Pullman Strike

In 1894 George Pullman, the president of the Pullman Palace Car Company, decided to reduced the wages of his workers. When the company refused arbitration, the American Railway Union called a strike. Starting in Chicago it spread to 27 states.

The attorney-general, Richard Olney, sought an injunction under the Sherman Anti-Trust Act. As a result, of Olney's action, Eugene Debs, president of the American Railway Union, was arrested and despite being defended by Clarence Darrow, was imprisoned. The case came before the Supreme Court in 1895. David Brewer spoke for the court on 27th May, explaining why he refused the American Railway Union's appeal. This decision was a great set-back for the trade union movement. David Brewer died on 28th March, 1910.

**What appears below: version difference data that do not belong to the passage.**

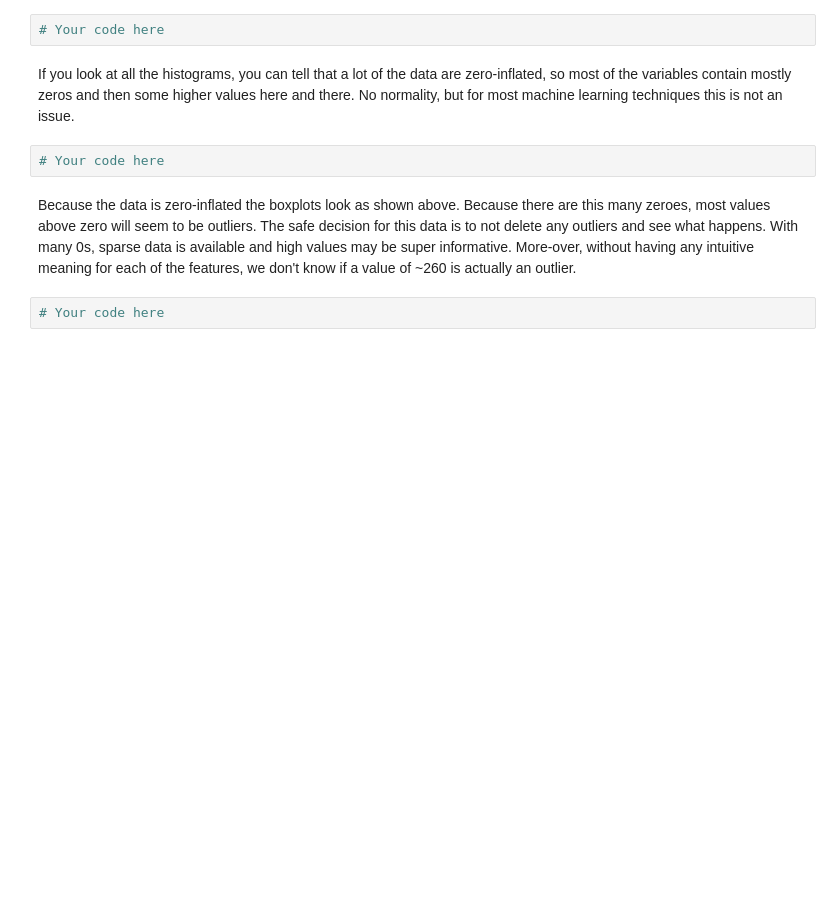
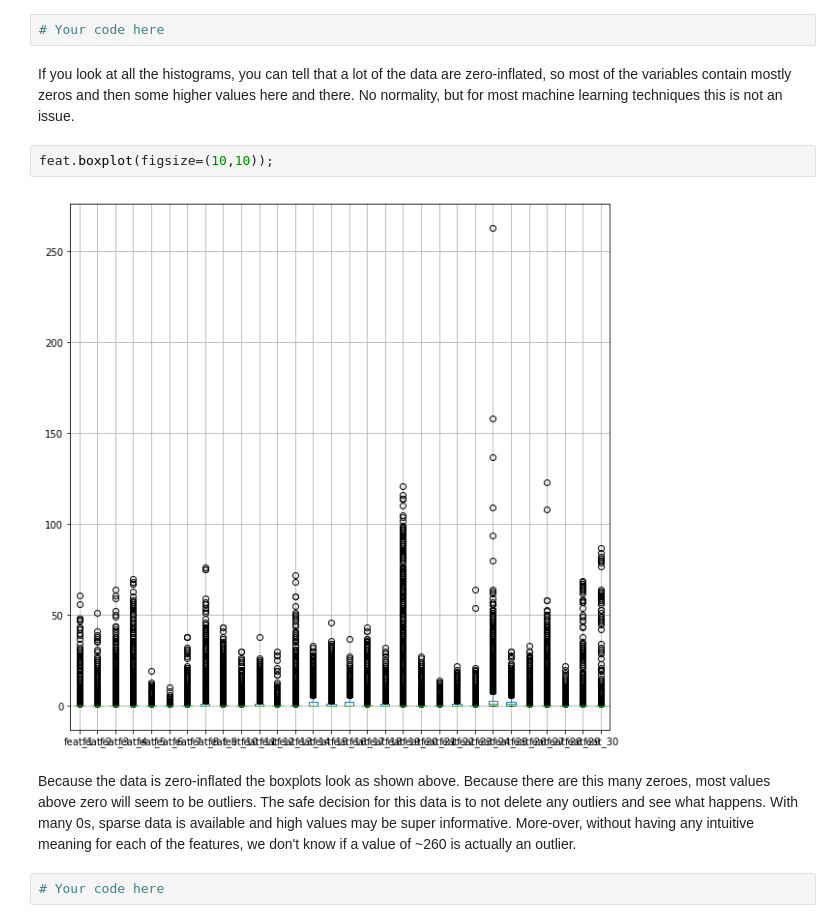
Before and after one commit to cjriggio/dsc-pipelines-lab-nyc-ds-career-042219, a Jupyter notebook: index.ipynb, the cells around one changed output. Drawn from its saved outputs; the diff is of its cells as text; blank space fills up the shorter version.

```diff
--- a/index.ipynb
+++ b/index.ipynb
@@ -89,8 +89,10 @@ feat.hist(figsize=(30,20));
 # Your code here
 # %% [markdown]
 If you look at all the histograms, you can tell that a lot of the data are zero-inflated, so most of the variables contain mostly zeros and then some higher values here and there. No normality, but for most machine learning techniques this is not an issue.
-# %%
-# Your code here
+# %%
+feat.boxplot(figsize=(10,10));
+# %% [output]
+[figure, added]
 # %% [markdown]
 Because the data is zero-inflated the boxplots look as shown above. Because there are this many zeroes, most values above zero will seem to be outliers. The safe decision for this data is to not delete any outliers and see what happens. With many 0s, sparse data is available and high values may be super informative. More-over, without having any intuitive meaning for each of the features, we don't know if a value of ~260 is actually an outlier.
 # %%
```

Primary Sources

(1) Samuel Gompers, letter to Judge Peter Grossup concerning the imprisonment of Eugene Debs during the Pullman Strike (14th August, 1894)

You know, or ought to know, that the introduction of machinery is turning into idleness thousands faster than the new industries are founded, and yet, machinery certainly should not be either destroyed or hampered in its full development. The labourer is a man, he is made warm by the same sun and made cold - yes, colder - by the same winter as you are. He has a heart and brain, and feels and knows the human and paternal instinct for those depending upon him as keenly as do you.

What shall the workers do? Sit idly by and see the vast resources of nature and the human mind be utilized and monopolized for the benefit of the comparative few? No. The labourers must learn to think and act, and soon, too, that only by the power of organization and common concert of action can either their manhood be maintained, their rights to life be recognized, and liberty and rights secured.

(2) David Brewer, ruling of the Supreme Court on Eugene Debs and the Pullman Strike (27th May, 1895)

It is obvious that while it is not the province of the government to interfere in any mere matter of private controversy between individuals, or to use its great powers to enforce the rights of one against another, yet, whenever the wrongs complained of are such as affect the public at large, and are in respect of matters which by the Constitution are entrusted to the care of the nation, and concerning which the nation owes the duty to all the citizens of securing to them their common rights, then the mere fact that the government has no pecuniary interest in the controversy is not sufficient to exclude it from the courts or prevent it from taking measures therein to fully discharge those constitutional duties.

The national government, given by the Constitution power to regulate interstate commerce, has by express statute assumed jurisdiction over such commerce when carried upon railroads. It is charged, therefore, with the duty of keeping those highways of interstate commerce free from obstruction, for it has always been recognized as one of the powers and duties of a government to remove obstructions from the highways under its control.